Work item:
The line holding "The browser window" is the last one to output; start at the first line of the data, keep every line in between exactly, and leave out pictures.

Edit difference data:

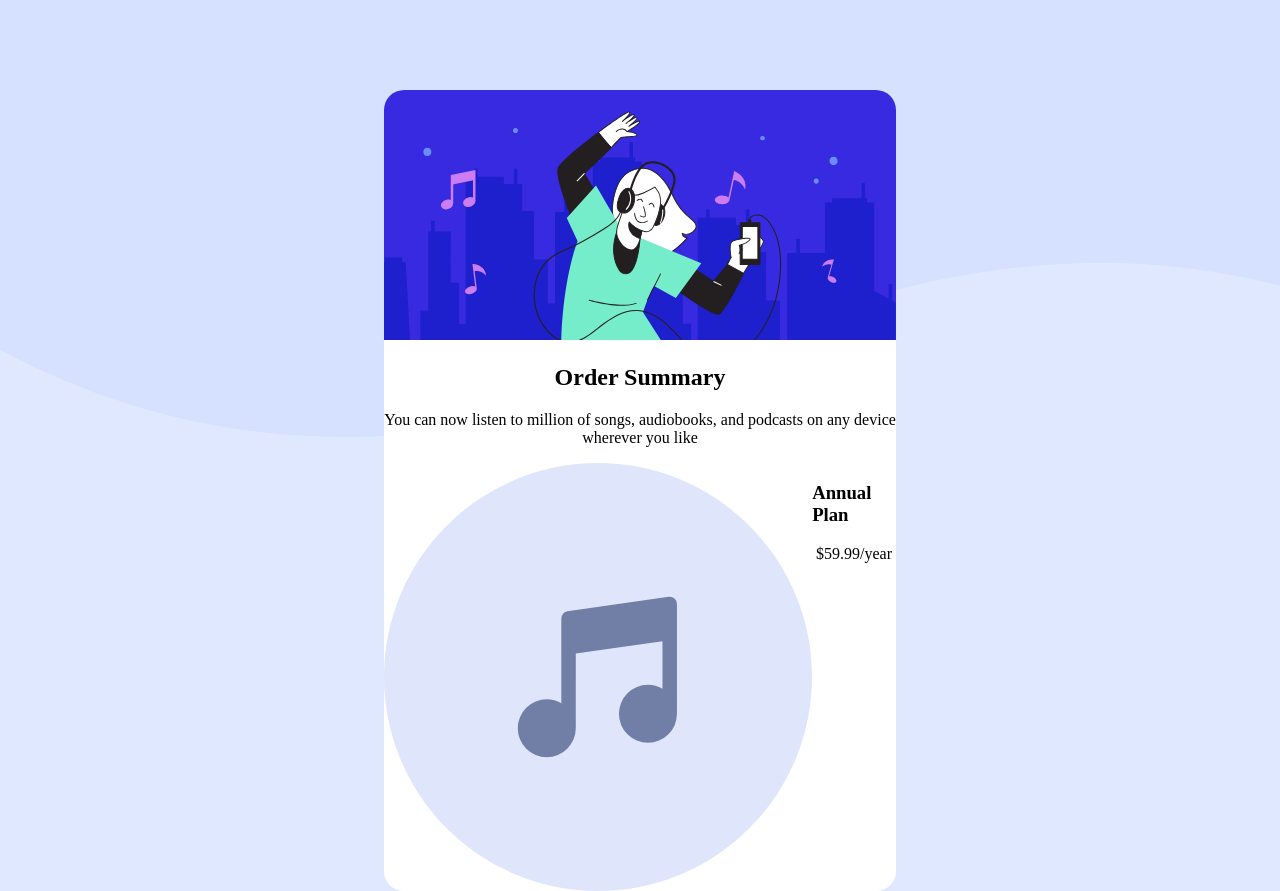
Repository: karanjain71/css-practice
Page: order-summary-component-main/index.html
An editor plug-in stored every save of this project. The page is shown before and after the next save, followed by the edit.
The browser window is 1280 px wide. The pictures show the whole page.
Some web fonts or font styles are not loaded; a fallback is used.

Above is the page before, as saved 2022-01-29 20:22:36.
Not found: order-summary-component-main/techhomie.com

After the next save:
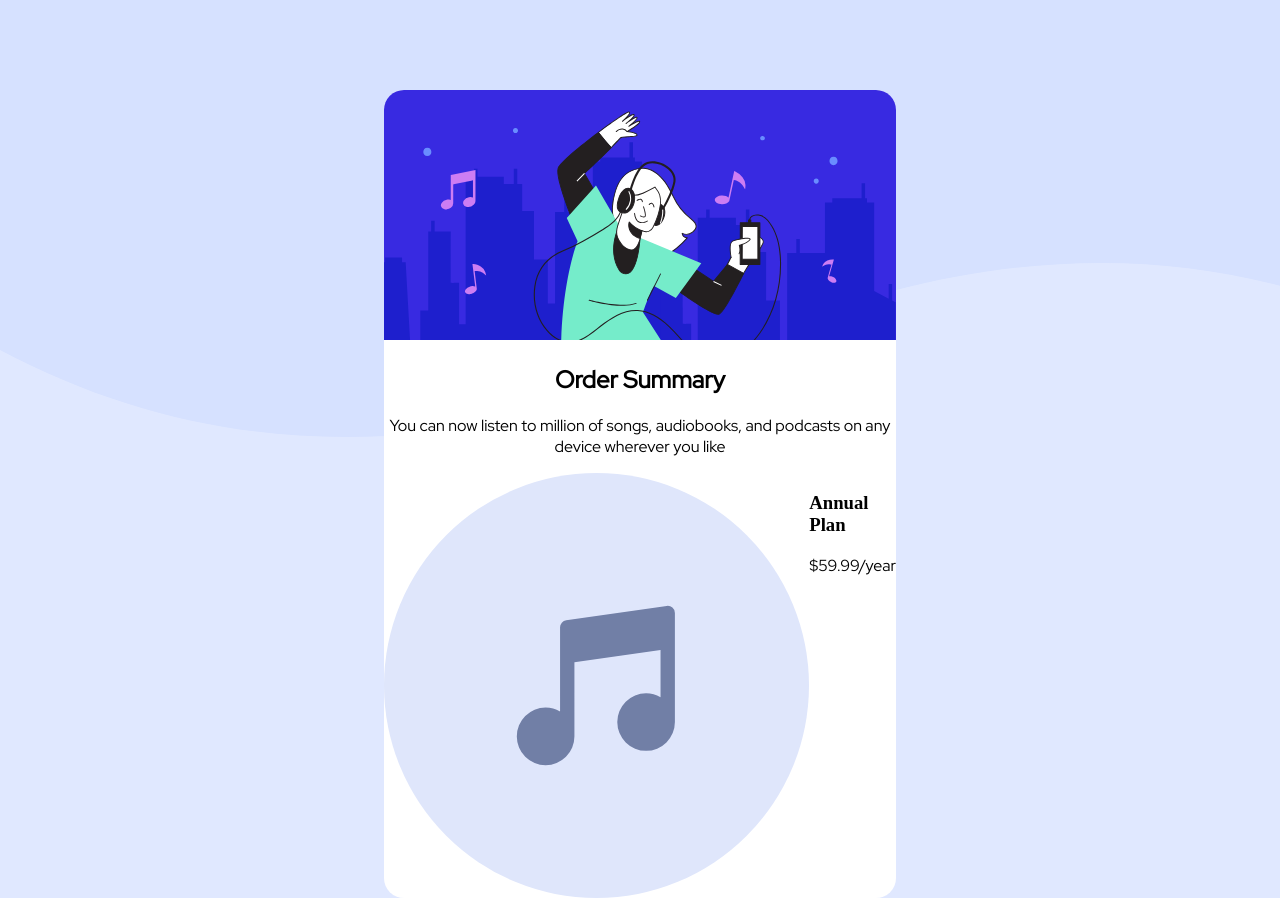
Saved 55 s later.
--- a/order-summary-component-main/index.html
+++ b/order-summary-component-main/index.html
@@ -7,12 +7,7 @@
   <link rel="icon" type="image/png" sizes="32x32" href="./images/favicon-32x32.png">
 
   <link rel="stylesheet" href="style.css">
-  <link rel="preconnect" href="https://fonts.googleapis.com" />
-  <link rel="preconnect" href="https://fonts.gstatic.com" crossorigin />
-  <link
-    href="https://fonts.google.com/specimen/Red+Hat+Display"
-    rel="stylesheet"
-  />
+  <link href='https://fonts.googleapis.com/css?family=Red Hat Display' rel='stylesheet'>
   <title>Frontend Mentor | Order summary card</title>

Answer for the task:
Repository: karanjain71/css-practice
Page: order-summary-component-main/index.html
An editor plug-in stored every save of this project. The page is shown before and after the next save, followed by the edit.
The browser window is 1280 px wide. The pictures show the whole page.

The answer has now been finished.